To John Parke
Mount Vernon March 23d 1787
I have receeved the 2 Vol. of your poetical works which you were so polite as to send me and for which I beg you to accept of my best thanks⟨.⟩ The Honor which you have done me in dedicating your book to me merits my grateful acknowledgements; altho’ I have refused many applications which have been made to dedicate litterary performances to me—yet I always wish to give every possible encouragement to those works of Genius which are the production of an American. Had I know[n] of your intention to publish your work I would with pleasure have become a subscriber. I am Sir Yr Most Obed. Hble Servt

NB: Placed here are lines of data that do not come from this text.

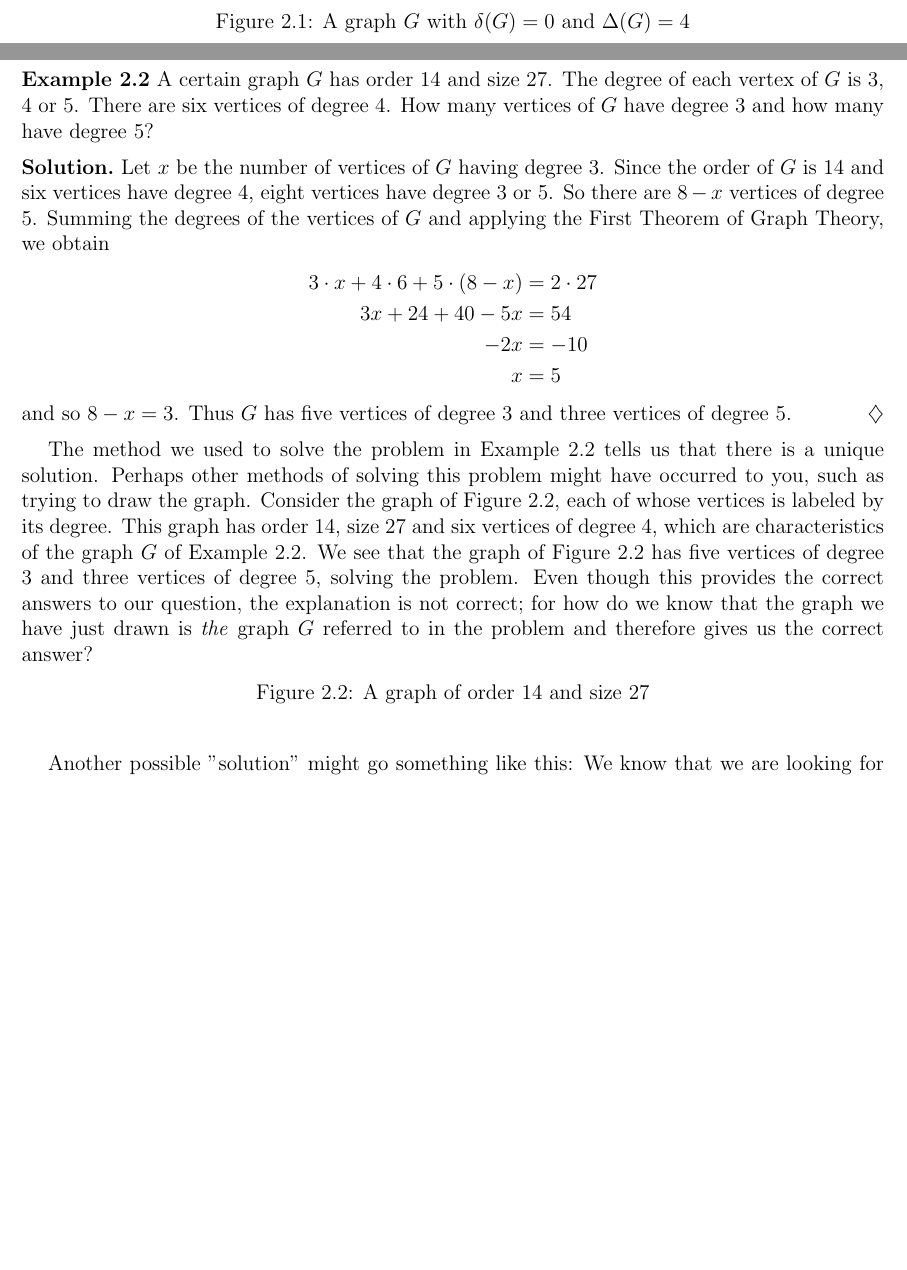
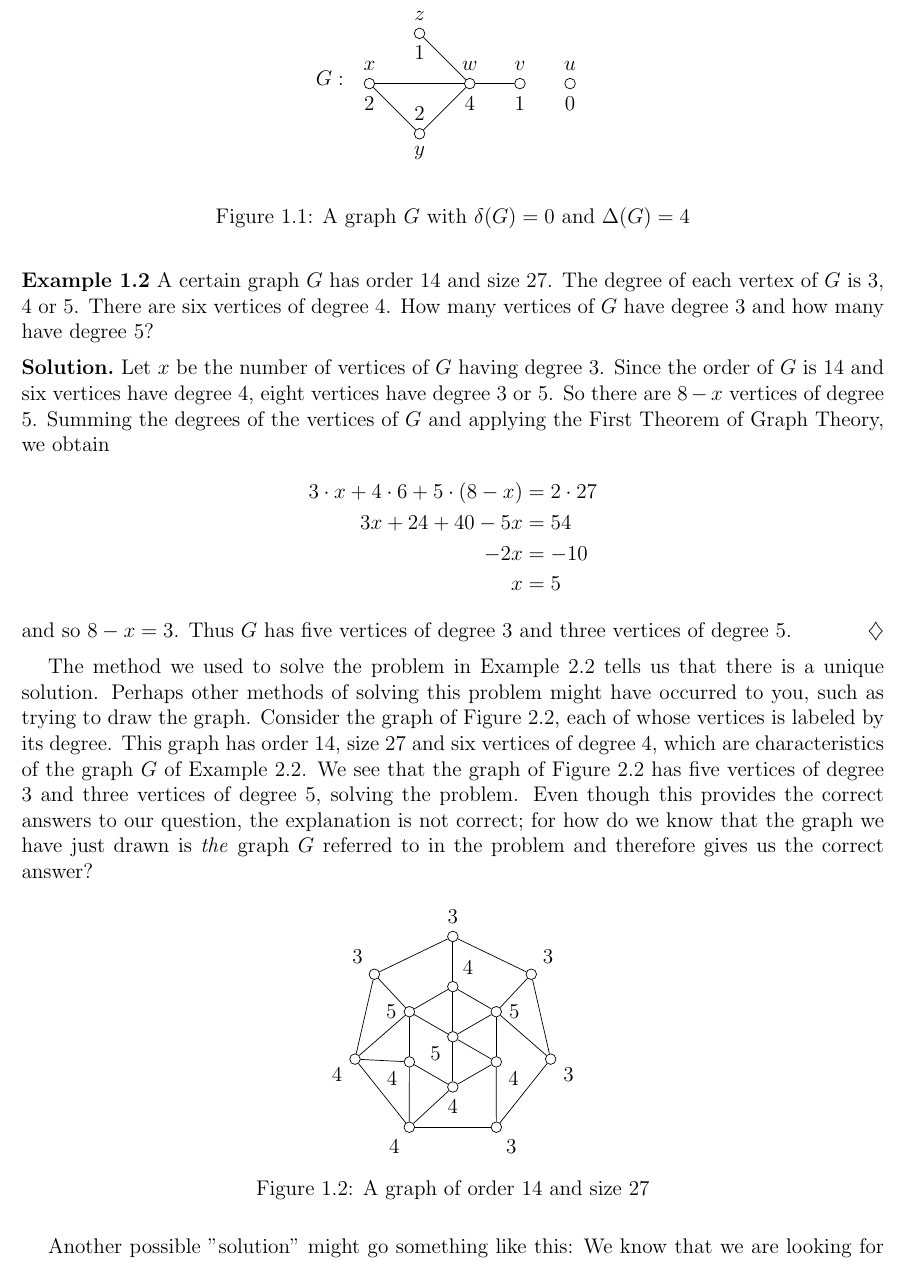
Before and after one commit to nasutton/math-books, a LaTeX thesis (first-course-in-graph-theory/first-course-in-graph-theory.tex, which reads first-course-in-graph-theory/figures/f2-1.tex, first-course-in-graph-theory/figures/f2-2.tex): two parts of pages 29 and 30 of 34 before the commit and part of page 4 of 8 after it, the two joined at a grey line, cut at the place of the change, the shorter picture padded with empty space. Compiled offline with pdfLaTeX.

Commit message:
Figures For Section 2.1

```diff
--- a/first-course-in-graph-theory/figures/f2-1.tex
+++ b/first-course-in-graph-theory/figures/f2-1.tex
@@ -1,3 +1,23 @@
 \begin{figure}[h]
+	\centering
+	\[G:
+	\raisebox{-.5\height}
+	{
+		\begin{tikzpicture}
+			\vertex (u) at (4,1) [label=above:$u$,label=below:$0$]{};
+			\vertex (v) at (3,1) [label=above:$v$,label=below:$1$]{};
+			\vertex (w) at (2,1) [label=above:$w$,label=below:$4$]{};
+			\vertex (x) at (0,1) [label=above:$x$,label=below:$2$]{};
+			\vertex (y) at (1,0) [label=above:$2$,label=below:$y$]{};
+			\vertex (z) at (1,2) [label=above:$z$,label=below:$1$]{};
+			\path
+				(v) edge (w)
+				(w) edge (x)
+				(w) edge (y)
+				(w) edge (z)
+				(x) edge (y)
+			;
+		\end{tikzpicture}
+	}\]
 	\caption{A graph $G$ with $\delta(G)=0$ and $\Delta(G)=4$}
 \end{figure}
--- a/first-course-in-graph-theory/figures/f2-2.tex
+++ b/first-course-in-graph-theory/figures/f2-2.tex
@@ -1,3 +1,49 @@
 \begin{figure}[h]
+	\centering
+	\begin{tikzpicture}
+		\vertex (0) at (0,0) [label=210:$5$]{};
+		\vertex (1) at (30:1) [label=0:$5$]{};
+		\vertex (2) at (90:1) [label=60:$4$]{};
+		\vertex (3) at (150:1) [label=180:$5$]{};
+		\vertex (4) at (210:1) [label=210:$4$]{};
+		\vertex (5) at (270:1) [label=270:$4$]{};
+		\vertex (6) at (330:1) [label=330:$4$]{};
+		\vertex (7) at (90 - 360 / 7:2) [label=90 - 360 / 7:$3$]{};
+		\vertex (8) at (90:2) [label=90:$3$]{};
+		\vertex (9) at (90 + 360 / 7:2) [label=90 + 360 / 7:$3$]{};
+		\vertex (10) at (90 + 2 * 360 / 7:2) [label=90 + 2 * 360 / 7:$4$]{};
+		\vertex (11) at (90 + 3 * 360 / 7:2) [label=90 + 3 * 360 / 7:$4$]{};
+		\vertex (12) at (90 + 4 * 360 / 7:2) [label=90 + 4 * 360 / 7:$3$]{};
+		\vertex (13) at (90 + 5 * 360 / 7:2) [label=90 + 5 * 360 / 7:$3$]{};
+		\path
+			(0) edge (1)
+			(0) edge (2)
+			(0) edge (3)
+			(0) edge (5)
+			(0) edge (6)
+			(1) edge (2)
+			(1) edge (6)
+			(1) edge (7)
+			(1) edge (13)
+			(2) edge (3)
+			(2) edge (8)
+			(3) edge (4)
+			(3) edge (9)
+			(3) edge (10)
+			(4) edge (5)
+			(4) edge (10)
+			(4) edge (11)
+			(5) edge (6)
+			(5) edge (11)
+			(6) edge (12)
+			(7) edge (8)
+			(7) edge (13)
+			(8) edge (9)
+			(9) edge (10)
+			(10) edge (11)
+			(11) edge (12)
+			(12) edge (13)
+		;
+	\end{tikzpicture}
 	\caption{A graph of order 14 and size 27}
 \end{figure}
```
Also changed, not shown: first-course-in-graph-theory/figures/f2-3.tex (+9 -0 lines), first-course-in-graph-theory/figures/f2-4.tex (+43 -0 lines), first-course-in-graph-theory/first-course-in-graph-theory.tex (+2 -2 lines), first-course-in-graph-theory/first-course-in-graph-theory.pdf (added), 4 other files.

John Parke (1754–1789), of Poplar Grove, Kent County, Del., served as a lieutenant colonel in the Continental army until 1778. He had Eleazar Oswald of Philadelphia print for him in 1786 his The Lyric Works of Horace, Translated into English Verse: To Which Are Added a Number of Original Poems. Included in the volume is a pastoral play set at Mount Vernon with Washington as Daphnis surrounded by singing shepherds and shepherdesses, hunters and huntresses. The poem is entitled: Virginia: A Pastoral Drama, on the Birth-Day of an Illustrious Personage and the Return of Peace, February 11th, 1784. Parke dedicated the volume “To his excellency, George Washington, Esq. L.L.D. late General and Commander in Chief of the Armies of the United States of America, Marechal of France, &c. &c. &c.” (Griffin, Boston Athenæum Collection, description begins Appleton P. C. Griffin, comp. A Catalogue of the Washington Collection in the Boston Athenæum. Cambridge, Mass., 1897. description ends 159–60).